Avocados could be the new apple, if a 2015 clinical trial is correct.
A small study of 45 overweight adults found that a moderate-fat diet, which included one avocado per day, cut participants’ LDL (bad) cholesterol levels by an average of 13.5 points in just five weeks. Two other avocado-free diets—one low-fat, one moderate-fat—also lowered LDL, but not to the same degree.
For the study, published online in the Journal of the American Heart Association, researchers recruited adults who were free of heart disease but were overweight or obese. Each participant followed a typical “American” diet, then spent five weeks on each of three study diets: the moderate-fat avocado diet, where about one-third of calories came from fat; a similar but avocado-free diet; and a low-fat diet with about one-quarter of calories from fat.
All of the diets included fruits, vegetables, whole grains, and low-fat dairy. In the end, the avocado diet proved to be the most effective at cutting LDL.

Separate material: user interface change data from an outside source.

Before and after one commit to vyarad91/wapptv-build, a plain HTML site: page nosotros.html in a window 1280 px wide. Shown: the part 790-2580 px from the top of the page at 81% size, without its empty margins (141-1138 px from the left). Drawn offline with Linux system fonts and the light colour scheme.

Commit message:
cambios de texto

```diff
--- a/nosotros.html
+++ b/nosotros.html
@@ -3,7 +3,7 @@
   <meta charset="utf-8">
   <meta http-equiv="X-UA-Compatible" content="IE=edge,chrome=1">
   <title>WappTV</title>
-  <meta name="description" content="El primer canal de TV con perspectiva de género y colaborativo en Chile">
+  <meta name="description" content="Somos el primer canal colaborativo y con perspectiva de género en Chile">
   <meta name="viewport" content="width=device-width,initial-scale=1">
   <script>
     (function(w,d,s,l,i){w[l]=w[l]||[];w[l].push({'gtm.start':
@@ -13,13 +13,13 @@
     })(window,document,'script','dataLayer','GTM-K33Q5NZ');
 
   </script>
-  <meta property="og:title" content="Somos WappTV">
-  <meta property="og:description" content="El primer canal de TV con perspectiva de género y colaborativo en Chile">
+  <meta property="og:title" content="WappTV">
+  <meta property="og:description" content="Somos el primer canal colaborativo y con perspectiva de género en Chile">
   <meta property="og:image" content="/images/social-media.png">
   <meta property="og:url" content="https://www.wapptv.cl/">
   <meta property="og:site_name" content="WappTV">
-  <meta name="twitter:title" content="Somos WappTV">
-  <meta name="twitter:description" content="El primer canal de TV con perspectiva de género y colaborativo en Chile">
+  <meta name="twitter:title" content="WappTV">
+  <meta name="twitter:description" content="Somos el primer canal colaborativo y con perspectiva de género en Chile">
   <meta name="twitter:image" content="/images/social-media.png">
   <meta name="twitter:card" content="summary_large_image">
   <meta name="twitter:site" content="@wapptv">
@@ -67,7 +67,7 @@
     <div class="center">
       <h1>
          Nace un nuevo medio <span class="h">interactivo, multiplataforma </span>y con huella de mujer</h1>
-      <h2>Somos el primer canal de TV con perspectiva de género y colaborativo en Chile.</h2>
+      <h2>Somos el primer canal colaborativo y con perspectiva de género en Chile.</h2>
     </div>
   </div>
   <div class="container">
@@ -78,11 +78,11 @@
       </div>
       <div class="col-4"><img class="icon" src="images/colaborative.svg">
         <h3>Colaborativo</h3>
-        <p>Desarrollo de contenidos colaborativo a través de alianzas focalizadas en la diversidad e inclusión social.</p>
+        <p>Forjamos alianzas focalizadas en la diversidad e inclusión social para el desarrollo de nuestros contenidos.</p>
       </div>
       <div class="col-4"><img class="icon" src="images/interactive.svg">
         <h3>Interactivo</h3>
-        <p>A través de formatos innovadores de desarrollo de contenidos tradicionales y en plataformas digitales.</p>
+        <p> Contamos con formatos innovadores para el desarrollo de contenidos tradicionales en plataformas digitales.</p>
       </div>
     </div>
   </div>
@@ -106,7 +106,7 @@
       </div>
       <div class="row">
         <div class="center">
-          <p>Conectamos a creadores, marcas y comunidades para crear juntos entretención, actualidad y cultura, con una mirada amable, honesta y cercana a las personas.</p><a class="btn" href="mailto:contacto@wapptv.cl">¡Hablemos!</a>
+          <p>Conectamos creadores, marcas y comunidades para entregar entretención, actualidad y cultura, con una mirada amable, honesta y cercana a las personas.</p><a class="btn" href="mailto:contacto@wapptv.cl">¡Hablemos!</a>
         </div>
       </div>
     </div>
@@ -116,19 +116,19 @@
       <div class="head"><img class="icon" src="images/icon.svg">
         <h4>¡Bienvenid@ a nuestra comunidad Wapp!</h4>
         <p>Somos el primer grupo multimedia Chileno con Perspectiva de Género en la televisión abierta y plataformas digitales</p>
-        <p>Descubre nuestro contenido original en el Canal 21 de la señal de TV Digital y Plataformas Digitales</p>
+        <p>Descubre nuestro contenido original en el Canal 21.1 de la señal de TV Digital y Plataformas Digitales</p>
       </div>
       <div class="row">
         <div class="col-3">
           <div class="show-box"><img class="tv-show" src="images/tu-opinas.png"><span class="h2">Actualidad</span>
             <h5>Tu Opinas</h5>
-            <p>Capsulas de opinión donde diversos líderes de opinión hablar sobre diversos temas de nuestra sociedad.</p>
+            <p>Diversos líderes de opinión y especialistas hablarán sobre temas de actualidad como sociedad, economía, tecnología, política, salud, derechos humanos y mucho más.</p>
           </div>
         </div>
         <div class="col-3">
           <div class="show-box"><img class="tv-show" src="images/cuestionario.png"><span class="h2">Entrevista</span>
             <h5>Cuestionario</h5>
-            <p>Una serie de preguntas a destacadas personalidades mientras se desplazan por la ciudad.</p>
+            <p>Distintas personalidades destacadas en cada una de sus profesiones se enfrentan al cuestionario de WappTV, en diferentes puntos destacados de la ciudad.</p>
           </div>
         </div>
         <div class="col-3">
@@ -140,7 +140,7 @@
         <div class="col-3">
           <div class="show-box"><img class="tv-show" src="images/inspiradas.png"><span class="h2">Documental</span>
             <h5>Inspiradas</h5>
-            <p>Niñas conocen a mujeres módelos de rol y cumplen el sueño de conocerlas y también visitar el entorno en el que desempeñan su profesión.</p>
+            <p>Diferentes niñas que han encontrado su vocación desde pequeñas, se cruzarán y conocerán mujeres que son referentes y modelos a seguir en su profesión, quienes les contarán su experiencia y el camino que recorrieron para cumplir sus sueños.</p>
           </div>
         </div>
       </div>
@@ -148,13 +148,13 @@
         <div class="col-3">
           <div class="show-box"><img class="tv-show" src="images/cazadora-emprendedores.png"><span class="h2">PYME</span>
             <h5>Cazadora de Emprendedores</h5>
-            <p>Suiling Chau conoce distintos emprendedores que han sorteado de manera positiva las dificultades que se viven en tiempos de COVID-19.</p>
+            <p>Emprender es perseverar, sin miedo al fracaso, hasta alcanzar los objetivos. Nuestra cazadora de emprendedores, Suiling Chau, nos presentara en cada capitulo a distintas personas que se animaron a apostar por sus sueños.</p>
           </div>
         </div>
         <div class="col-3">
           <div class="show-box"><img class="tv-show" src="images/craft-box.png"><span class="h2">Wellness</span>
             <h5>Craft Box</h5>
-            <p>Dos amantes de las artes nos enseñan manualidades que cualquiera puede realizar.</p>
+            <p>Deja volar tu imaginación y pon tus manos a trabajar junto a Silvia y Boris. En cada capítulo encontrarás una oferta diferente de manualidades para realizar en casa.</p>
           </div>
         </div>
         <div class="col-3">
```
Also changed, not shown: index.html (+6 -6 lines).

What’s so special about avocados? It’s not clear, but they are a good source of monounsaturated fat, fiber and plant-based chemicals called phytosterols, which can help lower LDL levels. There is no “magic-bullet” food, so if you do eat avocados, do so as part of a generally heart-smart diet. Instead of going the guacamole-and-chips route, include avocado in salads or sandwiches, or simply eat them whole.